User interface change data
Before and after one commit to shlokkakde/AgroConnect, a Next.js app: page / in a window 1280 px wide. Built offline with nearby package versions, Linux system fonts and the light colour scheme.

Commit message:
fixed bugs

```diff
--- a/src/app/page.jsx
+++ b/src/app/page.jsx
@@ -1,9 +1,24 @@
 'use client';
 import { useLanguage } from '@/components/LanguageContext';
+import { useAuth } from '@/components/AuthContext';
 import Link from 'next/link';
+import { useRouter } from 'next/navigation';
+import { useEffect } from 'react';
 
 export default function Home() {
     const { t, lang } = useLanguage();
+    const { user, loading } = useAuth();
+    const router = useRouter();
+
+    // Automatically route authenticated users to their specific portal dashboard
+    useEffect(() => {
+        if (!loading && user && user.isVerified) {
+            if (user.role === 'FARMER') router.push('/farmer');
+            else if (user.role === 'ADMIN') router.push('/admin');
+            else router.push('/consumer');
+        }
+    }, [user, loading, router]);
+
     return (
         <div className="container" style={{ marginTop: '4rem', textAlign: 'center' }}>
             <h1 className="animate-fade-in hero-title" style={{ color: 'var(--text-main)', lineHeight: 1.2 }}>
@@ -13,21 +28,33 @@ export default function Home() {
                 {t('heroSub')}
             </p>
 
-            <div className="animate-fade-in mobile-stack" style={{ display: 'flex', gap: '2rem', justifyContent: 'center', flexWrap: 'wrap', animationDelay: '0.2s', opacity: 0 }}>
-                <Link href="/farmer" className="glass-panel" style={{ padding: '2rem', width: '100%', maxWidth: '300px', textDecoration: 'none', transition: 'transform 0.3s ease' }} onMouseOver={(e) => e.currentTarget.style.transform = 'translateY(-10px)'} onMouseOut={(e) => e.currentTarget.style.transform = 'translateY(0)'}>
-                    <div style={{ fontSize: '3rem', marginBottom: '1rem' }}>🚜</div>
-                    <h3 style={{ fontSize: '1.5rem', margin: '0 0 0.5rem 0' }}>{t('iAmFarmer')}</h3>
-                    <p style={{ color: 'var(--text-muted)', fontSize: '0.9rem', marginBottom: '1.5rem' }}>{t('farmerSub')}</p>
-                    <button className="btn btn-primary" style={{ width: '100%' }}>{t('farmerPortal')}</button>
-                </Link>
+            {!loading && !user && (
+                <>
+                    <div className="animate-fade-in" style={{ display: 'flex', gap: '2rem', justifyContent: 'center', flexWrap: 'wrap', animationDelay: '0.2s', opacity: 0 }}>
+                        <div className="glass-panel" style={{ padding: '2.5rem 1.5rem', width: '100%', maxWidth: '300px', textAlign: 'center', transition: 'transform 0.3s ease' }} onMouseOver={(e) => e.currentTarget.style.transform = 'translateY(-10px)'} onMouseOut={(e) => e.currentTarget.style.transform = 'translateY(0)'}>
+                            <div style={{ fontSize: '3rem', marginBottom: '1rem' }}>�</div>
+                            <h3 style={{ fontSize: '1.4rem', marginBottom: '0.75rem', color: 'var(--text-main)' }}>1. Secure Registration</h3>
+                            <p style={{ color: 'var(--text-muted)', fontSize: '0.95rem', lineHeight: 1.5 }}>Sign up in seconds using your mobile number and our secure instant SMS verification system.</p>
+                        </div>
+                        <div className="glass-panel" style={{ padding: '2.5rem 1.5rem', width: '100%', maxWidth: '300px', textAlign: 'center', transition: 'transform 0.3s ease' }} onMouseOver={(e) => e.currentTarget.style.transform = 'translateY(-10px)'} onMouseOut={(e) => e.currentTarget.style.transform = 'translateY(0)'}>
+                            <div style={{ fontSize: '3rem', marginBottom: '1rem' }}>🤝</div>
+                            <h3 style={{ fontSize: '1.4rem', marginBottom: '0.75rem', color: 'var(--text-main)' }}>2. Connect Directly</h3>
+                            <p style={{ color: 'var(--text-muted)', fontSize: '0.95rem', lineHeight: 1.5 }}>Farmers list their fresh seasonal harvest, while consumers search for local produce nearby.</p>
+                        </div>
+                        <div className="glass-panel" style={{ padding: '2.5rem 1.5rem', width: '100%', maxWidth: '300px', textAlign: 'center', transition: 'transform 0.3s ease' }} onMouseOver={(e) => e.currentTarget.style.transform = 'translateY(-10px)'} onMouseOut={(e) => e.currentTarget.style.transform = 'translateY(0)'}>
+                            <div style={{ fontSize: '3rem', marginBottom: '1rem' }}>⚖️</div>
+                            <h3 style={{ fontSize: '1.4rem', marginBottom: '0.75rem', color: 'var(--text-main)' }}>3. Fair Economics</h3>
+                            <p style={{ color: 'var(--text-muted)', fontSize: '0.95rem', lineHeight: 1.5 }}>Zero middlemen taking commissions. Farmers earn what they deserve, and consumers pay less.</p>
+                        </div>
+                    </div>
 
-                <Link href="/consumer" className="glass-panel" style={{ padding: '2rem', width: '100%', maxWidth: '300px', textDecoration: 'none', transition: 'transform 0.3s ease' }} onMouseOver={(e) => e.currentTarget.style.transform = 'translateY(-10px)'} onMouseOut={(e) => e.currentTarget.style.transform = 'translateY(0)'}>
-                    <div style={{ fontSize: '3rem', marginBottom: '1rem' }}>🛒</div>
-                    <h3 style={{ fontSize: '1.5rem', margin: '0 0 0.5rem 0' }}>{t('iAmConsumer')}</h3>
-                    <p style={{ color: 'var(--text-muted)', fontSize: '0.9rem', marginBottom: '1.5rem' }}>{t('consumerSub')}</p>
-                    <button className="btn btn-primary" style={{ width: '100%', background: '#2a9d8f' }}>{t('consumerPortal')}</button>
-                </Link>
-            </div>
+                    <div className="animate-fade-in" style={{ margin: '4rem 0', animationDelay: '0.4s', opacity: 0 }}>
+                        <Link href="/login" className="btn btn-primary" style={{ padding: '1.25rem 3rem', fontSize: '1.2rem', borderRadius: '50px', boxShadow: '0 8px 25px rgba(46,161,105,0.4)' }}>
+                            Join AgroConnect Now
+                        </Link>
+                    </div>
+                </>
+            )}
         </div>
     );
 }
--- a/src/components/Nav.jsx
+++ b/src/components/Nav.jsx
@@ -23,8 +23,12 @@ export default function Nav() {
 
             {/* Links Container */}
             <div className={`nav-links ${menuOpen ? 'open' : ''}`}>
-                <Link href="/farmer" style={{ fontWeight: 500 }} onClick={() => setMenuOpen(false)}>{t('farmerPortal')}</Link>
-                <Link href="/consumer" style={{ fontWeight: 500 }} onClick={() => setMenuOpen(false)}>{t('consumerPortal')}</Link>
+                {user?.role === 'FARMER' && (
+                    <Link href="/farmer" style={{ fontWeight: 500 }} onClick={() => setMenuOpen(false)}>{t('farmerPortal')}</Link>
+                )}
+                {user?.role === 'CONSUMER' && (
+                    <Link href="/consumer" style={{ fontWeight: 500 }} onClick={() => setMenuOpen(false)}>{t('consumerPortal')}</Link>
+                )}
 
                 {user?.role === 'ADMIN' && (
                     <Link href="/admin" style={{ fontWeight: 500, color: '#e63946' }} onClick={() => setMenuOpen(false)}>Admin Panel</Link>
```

* **Task description**
While keeping every line the same, please copy out all the records.

* **Exercise result**
Before and after one commit to shlokkakde/AgroConnect, a Next.js app: page / in a window 1280 px wide. Built offline with nearby package versions, Linux system fonts and the light colour scheme.

Commit message:
fixed bugs

```diff
--- a/src/app/page.jsx
+++ b/src/app/page.jsx
@@ -1,9 +1,24 @@
 'use client';
 import { useLanguage } from '@/components/LanguageContext';
+import { useAuth } from '@/components/AuthContext';
 import Link from 'next/link';
+import { useRouter } from 'next/navigation';
+import { useEffect } from 'react';
 
 export default function Home() {
     const { t, lang } = useLanguage();
+    const { user, loading } = useAuth();
+    const router = useRouter();
+
+    // Automatically route authenticated users to their specific portal dashboard
+    useEffect(() => {
+        if (!loading && user && user.isVerified) {
+            if (user.role === 'FARMER') router.push('/farmer');
+            else if (user.role === 'ADMIN') router.push('/admin');
+            else router.push('/consumer');
+        }
+    }, [user, loading, router]);
+
     return (
         <div className="container" style={{ marginTop: '4rem', textAlign: 'center' }}>
             <h1 className="animate-fade-in hero-title" style={{ color: 'var(--text-main)', lineHeight: 1.2 }}>
@@ -13,21 +28,33 @@ export default function Home() {
                 {t('heroSub')}
             </p>
 
-            <div className="animate-fade-in mobile-stack" style={{ display: 'flex', gap: '2rem', justifyContent: 'center', flexWrap: 'wrap', animationDelay: '0.2s', opacity: 0 }}>
-                <Link href="/farmer" className="glass-panel" style={{ padding: '2rem', width: '100%', maxWidth: '300px', textDecoration: 'none', transition: 'transform 0.3s ease' }} onMouseOver={(e) => e.currentTarget.style.transform = 'translateY(-10px)'} onMouseOut={(e) => e.currentTarget.style.transform = 'translateY(0)'}>
-                    <div style={{ fontSize: '3rem', marginBottom: '1rem' }}>🚜</div>
-                    <h3 style={{ fontSize: '1.5rem', margin: '0 0 0.5rem 0' }}>{t('iAmFarmer')}</h3>
-                    <p style={{ color: 'var(--text-muted)', fontSize: '0.9rem', marginBottom: '1.5rem' }}>{t('farmerSub')}</p>
-                    <button className="btn btn-primary" style={{ width: '100%' }}>{t('farmerPortal')}</button>
-                </Link>
+            {!loading && !user && (
+                <>
+                    <div className="animate-fade-in" style={{ display: 'flex', gap: '2rem', justifyContent: 'center', flexWrap: 'wrap', animationDelay: '0.2s', opacity: 0 }}>
+                        <div className="glass-panel" style={{ padding: '2.5rem 1.5rem', width: '100%', maxWidth: '300px', textAlign: 'center', transition: 'transform 0.3s ease' }} onMouseOver={(e) => e.currentTarget.style.transform = 'translateY(-10px)'} onMouseOut={(e) => e.currentTarget.style.transform = 'translateY(0)'}>
+                            <div style={{ fontSize: '3rem', marginBottom: '1rem' }}>�</div>
+                            <h3 style={{ fontSize: '1.4rem', marginBottom: '0.75rem', color: 'var(--text-main)' }}>1. Secure Registration</h3>
+                            <p style={{ color: 'var(--text-muted)', fontSize: '0.95rem', lineHeight: 1.5 }}>Sign up in seconds using your mobile number and our secure instant SMS verification system.</p>
+                        </div>
+                        <div className="glass-panel" style={{ padding: '2.5rem 1.5rem', width: '100%', maxWidth: '300px', textAlign: 'center', transition: 'transform 0.3s ease' }} onMouseOver={(e) => e.currentTarget.style.transform = 'translateY(-10px)'} onMouseOut={(e) => e.currentTarget.style.transform = 'translateY(0)'}>
+                            <div style={{ fontSize: '3rem', marginBottom: '1rem' }}>🤝</div>
+                            <h3 style={{ fontSize: '1.4rem', marginBottom: '0.75rem', color: 'var(--text-main)' }}>2. Connect Directly</h3>
+                            <p style={{ color: 'var(--text-muted)', fontSize: '0.95rem', lineHeight: 1.5 }}>Farmers list their fresh seasonal harvest, while consumers search for local produce nearby.</p>
+                        </div>
+                        <div className="glass-panel" style={{ padding: '2.5rem 1.5rem', width: '100%', maxWidth: '300px', textAlign: 'center', transition: 'transform 0.3s ease' }} onMouseOver={(e) => e.currentTarget.style.transform = 'translateY(-10px)'} onMouseOut={(e) => e.currentTarget.style.transform = 'translateY(0)'}>
+                            <div style={{ fontSize: '3rem', marginBottom: '1rem' }}>⚖️</div>
+                            <h3 style={{ fontSize: '1.4rem', marginBottom: '0.75rem', color: 'var(--text-main)' }}>3. Fair Economics</h3>
+                            <p style={{ color: 'var(--text-muted)', fontSize: '0.95rem', lineHeight: 1.5 }}>Zero middlemen taking commissions. Farmers earn what they deserve, and consumers pay less.</p>
+                        </div>
+                    </div>
 
-                <Link href="/consumer" className="glass-panel" style={{ padding: '2rem', width: '100%', maxWidth: '300px', textDecoration: 'none', transition: 'transform 0.3s ease' }} onMouseOver={(e) => e.currentTarget.style.transform = 'translateY(-10px)'} onMouseOut={(e) => e.currentTarget.style.transform = 'translateY(0)'}>
-                    <div style={{ fontSize: '3rem', marginBottom: '1rem' }}>🛒</div>
-                    <h3 style={{ fontSize: '1.5rem', margin: '0 0 0.5rem 0' }}>{t('iAmConsumer')}</h3>
-                    <p style={{ color: 'var(--text-muted)', fontSize: '0.9rem', marginBottom: '1.5rem' }}>{t('consumerSub')}</p>
-                    <button className="btn btn-primary" style={{ width: '100%', background: '#2a9d8f' }}>{t('consumerPortal')}</button>
-                </Link>
-            </div>
+                    <div className="animate-fade-in" style={{ margin: '4rem 0', animationDelay: '0.4s', opacity: 0 }}>
+                        <Link href="/login" className="btn btn-primary" style={{ padding: '1.25rem 3rem', fontSize: '1.2rem', borderRadius: '50px', boxShadow: '0 8px 25px rgba(46,161,105,0.4)' }}>
+                            Join AgroConnect Now
+                        </Link>
+                    </div>
+                </>
+            )}
         </div>
     );
 }
--- a/src/components/Nav.jsx
+++ b/src/components/Nav.jsx
@@ -23,8 +23,12 @@ export default function Nav() {
 
             {/* Links Container */}
             <div className={`nav-links ${menuOpen ? 'open' : ''}`}>
-                <Link href="/farmer" style={{ fontWeight: 500 }} onClick={() => setMenuOpen(false)}>{t('farmerPortal')}</Link>
-                <Link href="/consumer" style={{ fontWeight: 500 }} onClick={() => setMenuOpen(false)}>{t('consumerPortal')}</Link>
+                {user?.role === 'FARMER' && (
+                    <Link href="/farmer" style={{ fontWeight: 500 }} onClick={() => setMenuOpen(false)}>{t('farmerPortal')}</Link>
+                )}
+                {user?.role === 'CONSUMER' && (
+                    <Link href="/consumer" style={{ fontWeight: 500 }} onClick={() => setMenuOpen(false)}>{t('consumerPortal')}</Link>
+                )}
 
                 {user?.role === 'ADMIN' && (
                     <Link href="/admin" style={{ fontWeight: 500, color: '#e63946' }} onClick={() => setMenuOpen(false)}>Admin Panel</Link>
```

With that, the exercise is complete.